Wikipedia states on a disambiguation page that "the good doctor" is "a cliché referring to any physician." However, the earliest link on that page is to the Wikipedia article on Dr. Samuel Johnson (1709–1784)—while the earliest occurrence of "the good doctor" in a Google Books search is from almost a century before Johnson's birth. A biography of Thomas Fuller (1608–1661) attached to a three-volume set of his works dated 1662, refers to Fuller as "the good doctor" more than a dozen times, but it seems have been written sometime in the 1800s.
The Google Books search results for "the good doctor" show six matches between 1620 and 1700, distributed across the years 1620, 1655, 1658, 1662, 1687, and 1693. Here are the details of those earliest matches. From Samuel Hieron, "The Preachers Plea," in The Sermons of Master Samuel Hieron (1620):
It is a good saying of an ancient Father to this purpose : If my predecessors (saith he) either by ignorance or by simplicitie haue not kept and holden that which our Lord hath taught them by his example and authoritie, the mercie of our Lord might pardon them. But as the good Doctor saith, We cannot hope for the like, hauing better meanes of instruction. When the outward ordinary meanes failed, Gods hand was not shortned, but he was able euen in the midst of blindnesse, to saue those which belonged to the election of grace.
Unfortunately, I haven't been able to identify the "ancient Father" who (I assume) is the same person identified as "the good Doctor" in the next sentence. One possibility is that "Doctor" as used here refers to a "Doctor of Divinity."
From John Sargeant, Schism Disarm'd of the Defensive Weapons, Lent It by Doctor Hammond, and the Bishop of Derby (1655):
His thirteenth [chapter] is of St. Paul, who (saith he) appealed from the judgement of the chief Priests to the Tribunal of Cæsar. So as now Cæsar, a Heathen Emperor, is become Head of the Church; nay of two Churches (according to Master Hammond) the Heathenish, and the Christian. But the good Doctor is most grievously mistaken here, as he hath been almost in every place of .Scripture he hath yet produc't; & I observe, that though he be pretty good at mistaking all over his Book, yet when he comes to alleadge any thing out of Gods Word, he errs far more accurately.
The interesting thing here is that "the good doctor" is already being used sarcastically to describe, with exaggerated politeness, an enemy, Dr. Henry Hammond (1605–1660).

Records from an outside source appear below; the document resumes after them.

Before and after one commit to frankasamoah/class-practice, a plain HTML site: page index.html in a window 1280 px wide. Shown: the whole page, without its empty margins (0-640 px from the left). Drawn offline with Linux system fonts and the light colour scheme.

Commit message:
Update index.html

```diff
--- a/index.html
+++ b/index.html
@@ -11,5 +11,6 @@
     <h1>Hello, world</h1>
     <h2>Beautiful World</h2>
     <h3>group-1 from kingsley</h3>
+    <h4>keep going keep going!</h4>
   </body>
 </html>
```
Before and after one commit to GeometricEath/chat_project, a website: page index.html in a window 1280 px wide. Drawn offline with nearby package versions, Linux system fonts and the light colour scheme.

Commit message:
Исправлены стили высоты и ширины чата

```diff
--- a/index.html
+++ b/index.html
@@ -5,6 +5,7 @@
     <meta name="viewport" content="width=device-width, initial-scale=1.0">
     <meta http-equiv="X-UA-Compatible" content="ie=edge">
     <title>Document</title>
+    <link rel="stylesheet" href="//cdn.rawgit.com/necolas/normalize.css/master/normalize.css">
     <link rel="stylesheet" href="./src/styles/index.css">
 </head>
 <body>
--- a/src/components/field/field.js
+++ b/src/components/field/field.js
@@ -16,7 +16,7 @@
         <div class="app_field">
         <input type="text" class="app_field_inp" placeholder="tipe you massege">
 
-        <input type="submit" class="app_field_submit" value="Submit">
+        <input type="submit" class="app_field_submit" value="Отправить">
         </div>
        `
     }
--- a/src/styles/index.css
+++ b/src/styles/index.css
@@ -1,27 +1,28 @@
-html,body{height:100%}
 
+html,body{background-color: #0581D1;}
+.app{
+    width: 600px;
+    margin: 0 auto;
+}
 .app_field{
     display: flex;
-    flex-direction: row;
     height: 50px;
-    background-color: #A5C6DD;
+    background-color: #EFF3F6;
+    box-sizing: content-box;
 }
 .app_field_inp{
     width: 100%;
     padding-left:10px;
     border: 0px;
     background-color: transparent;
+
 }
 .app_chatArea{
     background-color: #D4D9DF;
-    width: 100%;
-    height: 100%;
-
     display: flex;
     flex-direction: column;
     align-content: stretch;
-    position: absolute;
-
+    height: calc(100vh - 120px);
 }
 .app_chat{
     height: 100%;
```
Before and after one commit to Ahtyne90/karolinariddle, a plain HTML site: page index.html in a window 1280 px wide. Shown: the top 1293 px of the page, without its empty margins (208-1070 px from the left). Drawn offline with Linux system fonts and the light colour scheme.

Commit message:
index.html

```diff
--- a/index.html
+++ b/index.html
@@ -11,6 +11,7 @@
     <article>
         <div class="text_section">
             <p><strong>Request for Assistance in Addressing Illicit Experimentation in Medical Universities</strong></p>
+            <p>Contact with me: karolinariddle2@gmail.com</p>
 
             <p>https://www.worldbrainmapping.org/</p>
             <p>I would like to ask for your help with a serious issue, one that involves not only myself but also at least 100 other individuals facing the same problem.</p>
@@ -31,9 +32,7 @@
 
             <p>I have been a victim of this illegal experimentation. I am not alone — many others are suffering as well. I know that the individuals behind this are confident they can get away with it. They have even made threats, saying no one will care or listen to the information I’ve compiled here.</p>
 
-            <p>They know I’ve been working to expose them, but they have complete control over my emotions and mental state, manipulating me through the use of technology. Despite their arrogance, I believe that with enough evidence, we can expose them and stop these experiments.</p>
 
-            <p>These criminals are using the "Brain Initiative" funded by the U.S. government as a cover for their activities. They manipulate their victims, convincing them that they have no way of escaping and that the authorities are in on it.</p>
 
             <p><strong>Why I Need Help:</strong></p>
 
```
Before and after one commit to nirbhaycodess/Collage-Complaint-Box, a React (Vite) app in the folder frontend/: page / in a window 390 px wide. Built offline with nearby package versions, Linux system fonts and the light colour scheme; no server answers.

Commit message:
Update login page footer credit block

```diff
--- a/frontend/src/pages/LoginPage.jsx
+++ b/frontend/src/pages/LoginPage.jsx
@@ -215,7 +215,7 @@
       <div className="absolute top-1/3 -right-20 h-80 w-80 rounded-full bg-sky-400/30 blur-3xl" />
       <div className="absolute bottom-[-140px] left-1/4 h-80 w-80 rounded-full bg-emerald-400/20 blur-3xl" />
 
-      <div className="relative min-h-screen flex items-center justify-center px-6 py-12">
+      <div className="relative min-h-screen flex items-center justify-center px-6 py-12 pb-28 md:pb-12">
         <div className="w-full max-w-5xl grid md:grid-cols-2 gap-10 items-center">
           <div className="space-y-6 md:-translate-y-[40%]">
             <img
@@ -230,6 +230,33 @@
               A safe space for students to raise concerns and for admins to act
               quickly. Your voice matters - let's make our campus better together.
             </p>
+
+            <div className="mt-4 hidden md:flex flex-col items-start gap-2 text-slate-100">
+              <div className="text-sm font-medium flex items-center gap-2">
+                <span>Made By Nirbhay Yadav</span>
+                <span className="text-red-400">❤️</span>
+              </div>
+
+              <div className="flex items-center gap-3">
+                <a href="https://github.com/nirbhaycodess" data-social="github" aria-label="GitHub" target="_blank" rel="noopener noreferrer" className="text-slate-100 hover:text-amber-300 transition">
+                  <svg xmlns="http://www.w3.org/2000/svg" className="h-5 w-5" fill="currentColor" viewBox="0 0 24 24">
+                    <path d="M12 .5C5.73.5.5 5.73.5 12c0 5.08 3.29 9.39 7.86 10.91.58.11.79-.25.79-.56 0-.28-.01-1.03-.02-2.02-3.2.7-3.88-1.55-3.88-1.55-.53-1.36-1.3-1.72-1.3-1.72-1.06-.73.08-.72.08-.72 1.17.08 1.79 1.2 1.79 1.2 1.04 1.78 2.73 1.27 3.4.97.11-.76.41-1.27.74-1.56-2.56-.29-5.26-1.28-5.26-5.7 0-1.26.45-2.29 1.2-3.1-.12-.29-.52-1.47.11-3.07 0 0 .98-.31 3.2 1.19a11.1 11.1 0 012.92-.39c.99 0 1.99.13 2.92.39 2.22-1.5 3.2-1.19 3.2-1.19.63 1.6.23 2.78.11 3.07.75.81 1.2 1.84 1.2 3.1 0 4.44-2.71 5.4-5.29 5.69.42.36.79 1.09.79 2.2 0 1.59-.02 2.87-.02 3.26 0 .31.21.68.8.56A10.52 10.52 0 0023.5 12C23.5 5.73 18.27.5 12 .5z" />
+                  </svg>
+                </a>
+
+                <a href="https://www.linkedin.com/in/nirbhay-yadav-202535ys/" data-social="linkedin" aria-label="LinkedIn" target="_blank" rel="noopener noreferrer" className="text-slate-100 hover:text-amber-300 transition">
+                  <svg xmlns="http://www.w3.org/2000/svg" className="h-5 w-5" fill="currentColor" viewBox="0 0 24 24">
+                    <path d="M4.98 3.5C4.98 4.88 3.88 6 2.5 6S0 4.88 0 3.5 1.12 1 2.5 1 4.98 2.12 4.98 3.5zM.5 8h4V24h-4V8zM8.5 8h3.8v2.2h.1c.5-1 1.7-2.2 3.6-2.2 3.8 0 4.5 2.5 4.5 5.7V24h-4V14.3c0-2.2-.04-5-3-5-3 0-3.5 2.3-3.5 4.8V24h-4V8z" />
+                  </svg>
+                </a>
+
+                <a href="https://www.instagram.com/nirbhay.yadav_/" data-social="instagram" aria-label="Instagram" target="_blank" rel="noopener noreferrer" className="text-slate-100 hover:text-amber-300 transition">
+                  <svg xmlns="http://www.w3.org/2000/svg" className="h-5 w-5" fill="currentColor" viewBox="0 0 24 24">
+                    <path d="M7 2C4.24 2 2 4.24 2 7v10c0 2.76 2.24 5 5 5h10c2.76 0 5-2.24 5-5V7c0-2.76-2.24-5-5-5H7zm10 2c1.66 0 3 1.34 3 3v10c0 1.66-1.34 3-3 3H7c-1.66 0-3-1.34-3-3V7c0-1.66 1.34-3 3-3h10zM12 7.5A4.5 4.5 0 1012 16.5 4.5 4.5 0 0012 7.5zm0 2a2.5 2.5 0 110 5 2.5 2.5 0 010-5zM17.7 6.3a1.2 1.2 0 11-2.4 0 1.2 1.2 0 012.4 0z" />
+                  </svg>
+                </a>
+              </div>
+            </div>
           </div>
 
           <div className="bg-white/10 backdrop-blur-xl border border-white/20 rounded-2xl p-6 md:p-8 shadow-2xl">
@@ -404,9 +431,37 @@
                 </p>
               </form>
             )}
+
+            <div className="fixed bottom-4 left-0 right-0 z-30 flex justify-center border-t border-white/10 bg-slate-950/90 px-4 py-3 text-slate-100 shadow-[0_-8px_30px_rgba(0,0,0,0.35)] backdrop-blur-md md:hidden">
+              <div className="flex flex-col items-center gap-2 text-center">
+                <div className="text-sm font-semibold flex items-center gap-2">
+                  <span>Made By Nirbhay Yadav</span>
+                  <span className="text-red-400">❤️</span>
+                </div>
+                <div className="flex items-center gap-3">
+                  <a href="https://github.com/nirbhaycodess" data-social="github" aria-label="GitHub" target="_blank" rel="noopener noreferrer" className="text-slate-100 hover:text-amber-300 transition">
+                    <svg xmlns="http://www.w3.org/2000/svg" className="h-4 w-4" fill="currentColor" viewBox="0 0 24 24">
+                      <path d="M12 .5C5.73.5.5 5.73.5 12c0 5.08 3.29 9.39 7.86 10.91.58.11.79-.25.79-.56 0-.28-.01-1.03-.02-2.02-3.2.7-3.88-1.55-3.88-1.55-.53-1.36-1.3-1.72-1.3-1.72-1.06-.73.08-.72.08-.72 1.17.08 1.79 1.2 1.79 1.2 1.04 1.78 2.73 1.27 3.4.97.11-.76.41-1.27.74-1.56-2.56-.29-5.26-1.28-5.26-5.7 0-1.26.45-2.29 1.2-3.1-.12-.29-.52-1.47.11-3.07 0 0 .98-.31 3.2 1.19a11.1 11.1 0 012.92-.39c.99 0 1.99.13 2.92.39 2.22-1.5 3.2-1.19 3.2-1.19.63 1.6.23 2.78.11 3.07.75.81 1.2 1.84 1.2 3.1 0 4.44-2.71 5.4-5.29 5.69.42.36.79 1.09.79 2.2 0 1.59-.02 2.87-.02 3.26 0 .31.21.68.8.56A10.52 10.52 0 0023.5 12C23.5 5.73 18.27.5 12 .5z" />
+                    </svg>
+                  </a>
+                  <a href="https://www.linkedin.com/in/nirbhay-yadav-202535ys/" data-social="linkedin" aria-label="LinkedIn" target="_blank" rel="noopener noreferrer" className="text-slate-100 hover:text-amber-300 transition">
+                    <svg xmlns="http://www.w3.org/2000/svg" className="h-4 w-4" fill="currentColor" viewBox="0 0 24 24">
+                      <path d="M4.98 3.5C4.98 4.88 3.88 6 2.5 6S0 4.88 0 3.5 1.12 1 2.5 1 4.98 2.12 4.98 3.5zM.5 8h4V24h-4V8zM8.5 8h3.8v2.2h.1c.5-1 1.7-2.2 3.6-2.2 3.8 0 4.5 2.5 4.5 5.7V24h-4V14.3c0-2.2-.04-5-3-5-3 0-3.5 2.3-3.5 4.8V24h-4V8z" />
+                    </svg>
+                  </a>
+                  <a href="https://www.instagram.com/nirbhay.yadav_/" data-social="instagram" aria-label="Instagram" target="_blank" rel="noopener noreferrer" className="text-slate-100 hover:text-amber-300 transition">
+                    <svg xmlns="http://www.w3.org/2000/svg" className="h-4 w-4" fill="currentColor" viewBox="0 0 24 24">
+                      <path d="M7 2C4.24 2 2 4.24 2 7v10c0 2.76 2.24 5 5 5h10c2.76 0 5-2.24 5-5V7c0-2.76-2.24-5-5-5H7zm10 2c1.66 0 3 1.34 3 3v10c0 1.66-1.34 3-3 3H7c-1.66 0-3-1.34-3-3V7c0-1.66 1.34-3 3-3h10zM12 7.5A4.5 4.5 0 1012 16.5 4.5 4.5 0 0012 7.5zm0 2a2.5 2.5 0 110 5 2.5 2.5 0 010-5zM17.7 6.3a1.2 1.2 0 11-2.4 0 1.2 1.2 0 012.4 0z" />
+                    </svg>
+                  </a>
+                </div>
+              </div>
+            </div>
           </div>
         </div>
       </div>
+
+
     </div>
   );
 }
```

From William Sanderson, A Compleat History of the Life and Raigne of King Charles (1658), referring to events of August 1644 involving the siege of Hereford and its garrison commander Sir Barnabas Scudamore:
The wise men were admitted, and their secret counsel and advice was, To render up all to the valiant Scots; and so they parted. And the good Doctor [Doctor Scudamore] bringing them out of the Port had an unfortunate Shot from the Scot that killed him.
This being a sympathetic account of Scudamore's defense, it seems reasonable to take the characterization "the good doctor" here at face value.
From John Fell, The Life of the Most Learned, Reverend and Pious Dr. H. Hammond, second edition (1662):
Accordingly the good Doctor [Hammond] attended on his Master [King Charles I) in the several removes to Woburn, Cavesham, and Hampton-Court, as also thence into the Isle of Wight, where he continued till Christmas 1647.
This is one of eight instances of "the good Doctor" that Fell uses in the course of this book; Hammond is, of course, the same person whom John Sergeant ridicules as "the good doctor" in 1655. Since the first edition of Fell's work was published in 1661, five years after Sergeant's effort, it may be that "the good doctor" was a sobriquet applied to Hammond by his friends and admirers.
From Thomas Tenison's 1688 translation of Jean La Placette, Of the Incurable Scepticism of the Church of Rome:
How near to the truth doth the good Doctor [Canus (?)] approach? For first, he rejects not the Opinion of the Cardinal ; which if admitted, will soon put an end to the Controversie. Secondly, by the last clause of his Answer he confesseth that a Council free, and using requisite diligence, may pronounce contrary to the Faith.
From Stephen Nye, Considerations on the Explications of the Doctrine of the Trinity (1693):
They say farther, that 'tis not to be much regarded that so many have complemented Dr. Wallis for his Letters; for what Assurance have we that the Writers of them are not secret Socinians, and that they only banter the good Doctor?
All six of the earliest matches for "the good doctor" in Google Books search results appear to involve doctors of divinity, most of them (naturally enough) in the context of religious disputes. It doesn't seem to great a stretch to imagine the phrase "the good doctor" being associated in the first instance with religious figures like Thomas Fuller and Henry Hammond, and then with scholars like Samuel Johnson, and finally with physicians and scientists like the heroes of Dr. Doolittle and Dr. Who.